By Tammy Lee Morris ; Updated September 21, 2017

Butterfly weed (Asclepias tuberosa) plants attract butterflies, bees and even hummingbirds, but they also attract pests. Orange aphids will frequently be found on butterfly weeds as well as other milkweeds and can be unsightly and damaging if the infestation is heavy. These orange-yellow aphids are called oleander aphids (Aphis nerii) or milkweed aphids.


This aphid is an orange-yellow color. It has black legs and cornicles, which are tubular structures on each side of the abdomen. The aphid expels "honeydew" from the cornicles. Aphids of this variety are believed to be all females that reproduce through cloning. Adult oleander aphids may or may not be wingless. They drink sap from the host plant.

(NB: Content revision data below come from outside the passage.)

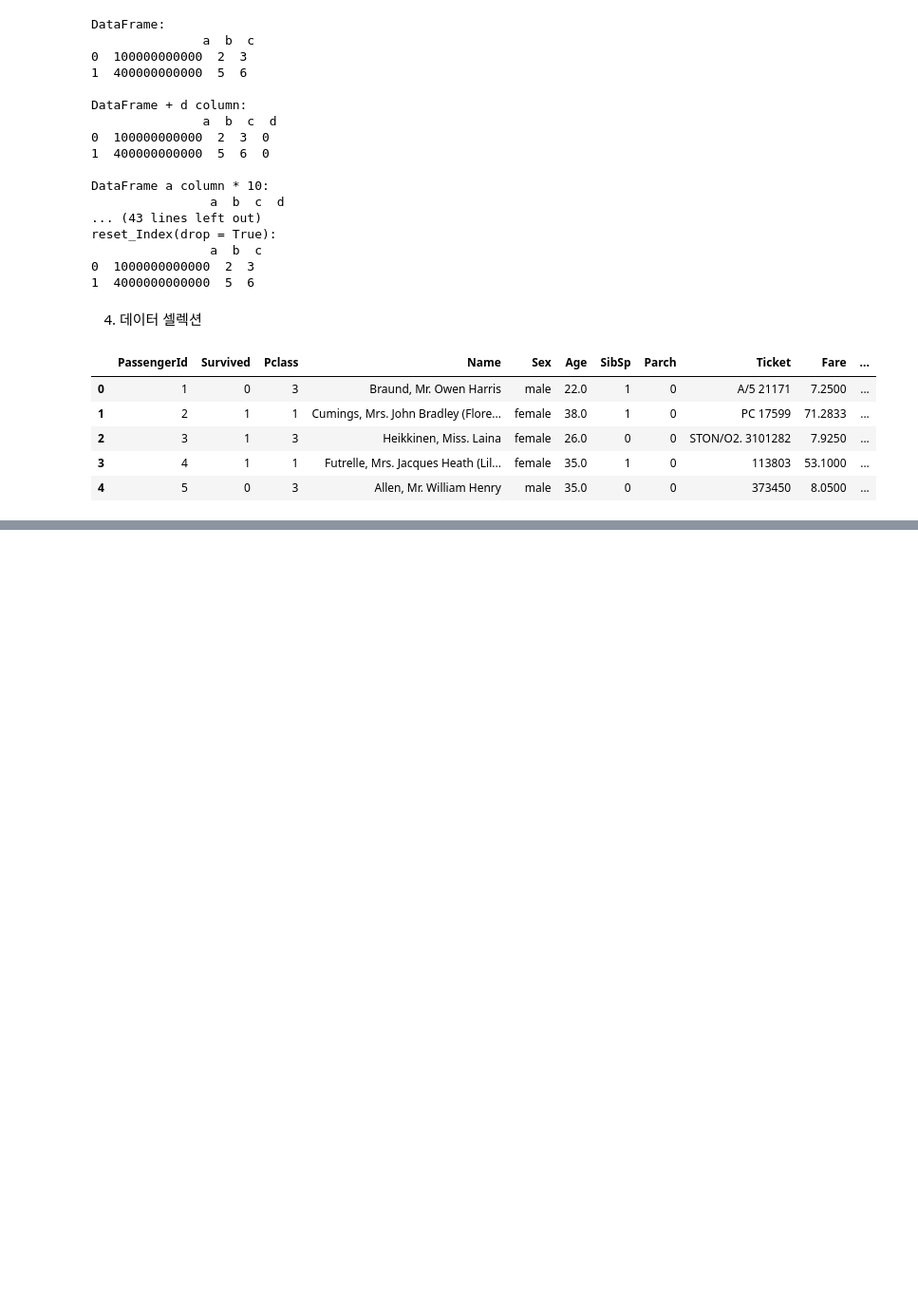
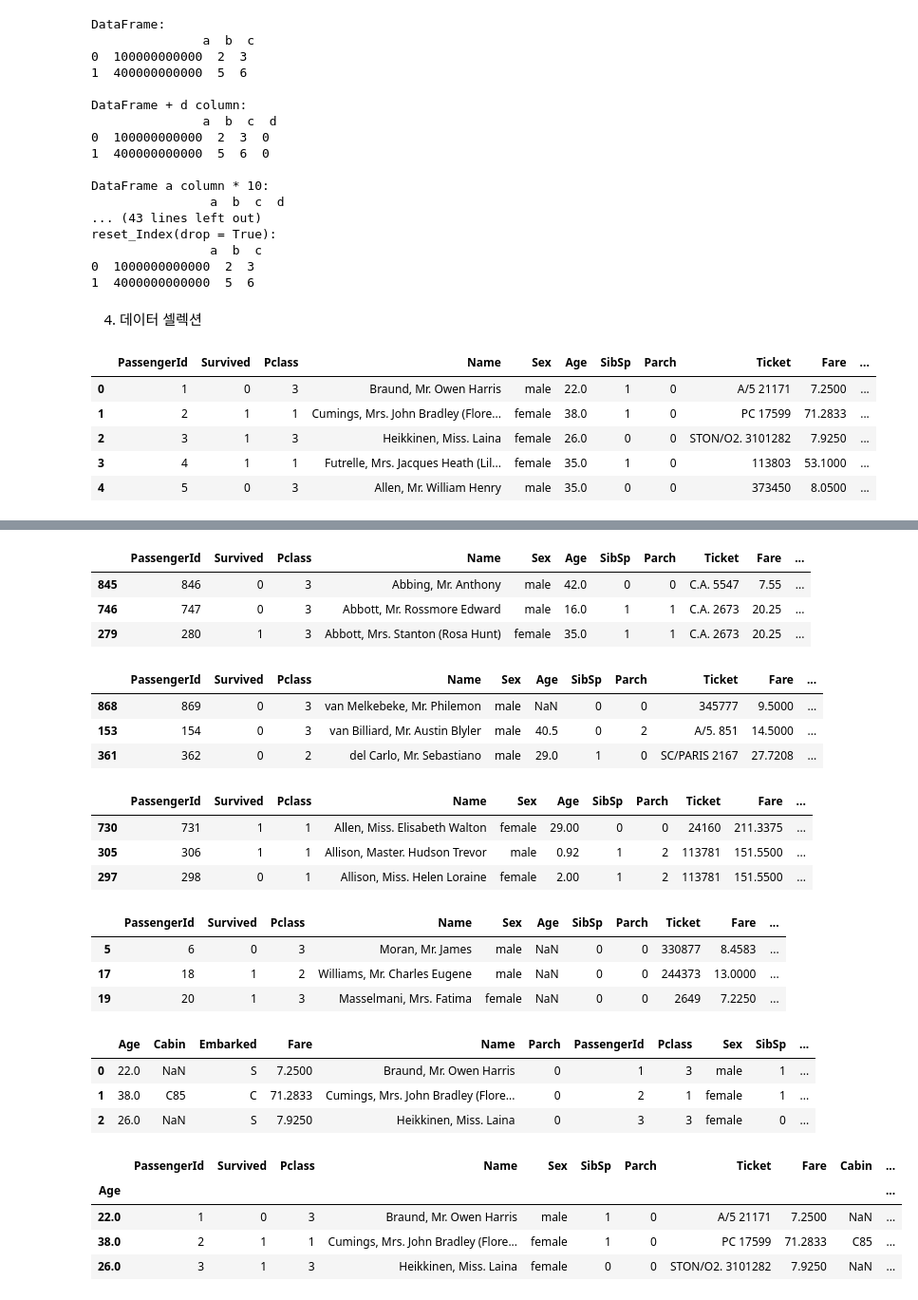
Before and after one commit to jerry-ryu/ML_beginning, a Jupyter notebook: 1.Machine _Learning_ Overview.ipynb, the cells around one changed output, grey strips where cells are left out. Shown at 95% size. Drawn from its saved outputs; the diff is of its cells as text; code cells hidden in the pictures; blank space fills up the shorter version.

```diff
--- a/1.Machine _Learning_ Overview.ipynb
+++ b/1.Machine _Learning_ Overview.ipynb
@@ -967,0 +1021,53 @@ titanic_df[0:1]:
+# %%
+# 데이터 정렬, sort_values(), 열을 기준으로 index 오름차순 정렬
+titanic_df.sort_values(by=['Name'],axis = 0).head(3)
+# %% [output]
+|  | PassengerId | Survived | Pclass | Name | Sex | Age | SibSp | Parch | Ticket | Fare | ... |
+| 845 | 846 | 0 | 3 | Abbing, Mr. Anthony | male | 42.0 | 0 | 0 | C.A. 5547 | 7.55 | ... |
+| 746 | 747 | 0 | 3 | Abbott, Mr. Rossmore Edward | male | 16.0 | 1 | 1 | C.A. 2673 | 20.25 | ... |
+| 279 | 280 | 1 | 3 | Abbott, Mrs. Stanton (Rosa Hunt) | female | 35.0 | 1 | 1 | C.A. 2673 | 20.25 | ... |
+# %%
+# 데이터 정렬, sort_values(), 열을 기준으로 index 내림차순 정렬
+titanic_df.sort_values(by=['Name'],axis = 0, ascending =False).head(3)
+# %% [output]
+|  | PassengerId | Survived | Pclass | Name | Sex | Age | SibSp | Parch | Ticket | Fare | ... |
+| 868 | 869 | 0 | 3 | van Melkebeke, Mr. Philemon | male | NaN | 0 | 0 | 345777 | 9.5000 | ... |
+| 153 | 154 | 0 | 3 | van Billiard, Mr. Austin Blyler | male | 40.5 | 0 | 2 | A/5. 851 | 14.5000 | ... |
+| 361 | 362 | 0 | 2 | del Carlo, Mr. Sebastiano | male | 29.0 | 1 | 0 | SC/PARIS 2167 | 27.7208 | ... |
+# %%
+# 데이터 정렬, sort_values(), 여러개의 열을 기준으로 index 오름차순 정렬
+titanic_df.sort_values(by=['Pclass','Name'],axis = 0).head(3)
+# %% [output]
+|  | PassengerId | Survived | Pclass | Name | Sex | Age | SibSp | Parch | Ticket | Fare | ... |
+| 730 | 731 | 1 | 1 | Allen, Miss. Elisabeth Walton | female | 29.00 | 0 | 0 | 24160 | 211.3375 | ... |
+| 305 | 306 | 1 | 1 | Allison, Master. Hudson Trevor | male | 0.92 | 1 | 2 | 113781 | 151.5500 | ... |
+| 297 | 298 | 0 | 1 | Allison, Miss. Helen Loraine | female | 2.00 | 1 | 2 | 113781 | 151.5500 | ... |
+# %%
+# 데이터 정렬, sort_values(),열을 기준으로 index 오름차순 정렬, 결측치(na) 제일 앞으로
+titanic_df.sort_values(by=['Age'],axis = 0, na_position= 'first').head(3)
+
+
+## inplace = True면 원레 DF에 정렬값 반영
+# %% [output]
+|  | PassengerId | Survived | Pclass | Name | Sex | Age | SibSp | Parch | Ticket | Fare | ... |
+| 5 | 6 | 0 | 3 | Moran, Mr. James | male | NaN | 0 | 0 | 330877 | 8.4583 | ... |
+| 17 | 18 | 1 | 2 | Williams, Mr. Charles Eugene | male | NaN | 0 | 0 | 244373 | 13.0000 | ... |
+| 19 | 20 | 1 | 3 | Masselmani, Mrs. Fatima | female | NaN | 0 | 0 | 2649 | 7.2250 | ... |
+# %%
+# 데이터 정렬, sort_index(), column 명 기준으로 정렬하기
+titanic_df.sort_index(axis = 1).head(3)
+# %% [output]
+|  | Age | Cabin | Embarked | Fare | Name | Parch | PassengerId | Pclass | Sex | SibSp | ... |
+| 0 | 22.0 | NaN | S | 7.2500 | Braund, Mr. Owen Harris | 0 | 1 | 3 | male | 1 | ... |
+| 1 | 38.0 | C85 | C | 71.2833 | Cumings, Mrs. John Bradley (Flore... | 0 | 2 | 1 | female | 1 | ... |
+| 2 | 26.0 | NaN | S | 7.9250 | Heikkinen, Miss. Laina | 0 | 3 | 3 | female | 0 | ... |
+# %%
+# Age column을 index로 설정
+df_revised = titanic_df.set_index('Age', drop = True)
+df_revised.head(3)
+# %% [output]
+|  | PassengerId | Survived | Pclass | Name | Sex | SibSp | Parch | Ticket | Fare | Cabin | ... |
+| Age |  |  |  |  |  |  |  |  |  |  | ... |
+| 22.0 | 1 | 0 | 3 | Braund, Mr. Owen Harris | male | 1 | 0 | A/5 21171 | 7.2500 | NaN | ... |
+| 38.0 | 2 | 1 | 1 | Cumings, Mrs. John Bradley (Flore... | female | 1 | 0 | PC 17599 | 71.2833 | C85 | ... |
+| 26.0 | 3 | 1 | 3 | Heikkinen, Miss. Laina | female | 0 | 0 | STON/O2. 3101282 | 7.9250 | NaN | ... |
```
Also changed, not shown: parts of 50 cells of this notebook.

Adult oleander aphids, which are all female, do not lay eggs. Instead they deposit nymphs that are clones. This type of reproduction allows a few oleander aphids to multiply quickly on a plant and become a large population.


The oleander aphid is found in warm and tropical regions all over the world. It is believed to have originated in the Mediterranean. Wherever butterfly weeds and other milkweeds are found, the oleander aphid can be found as well.

Plant Preferences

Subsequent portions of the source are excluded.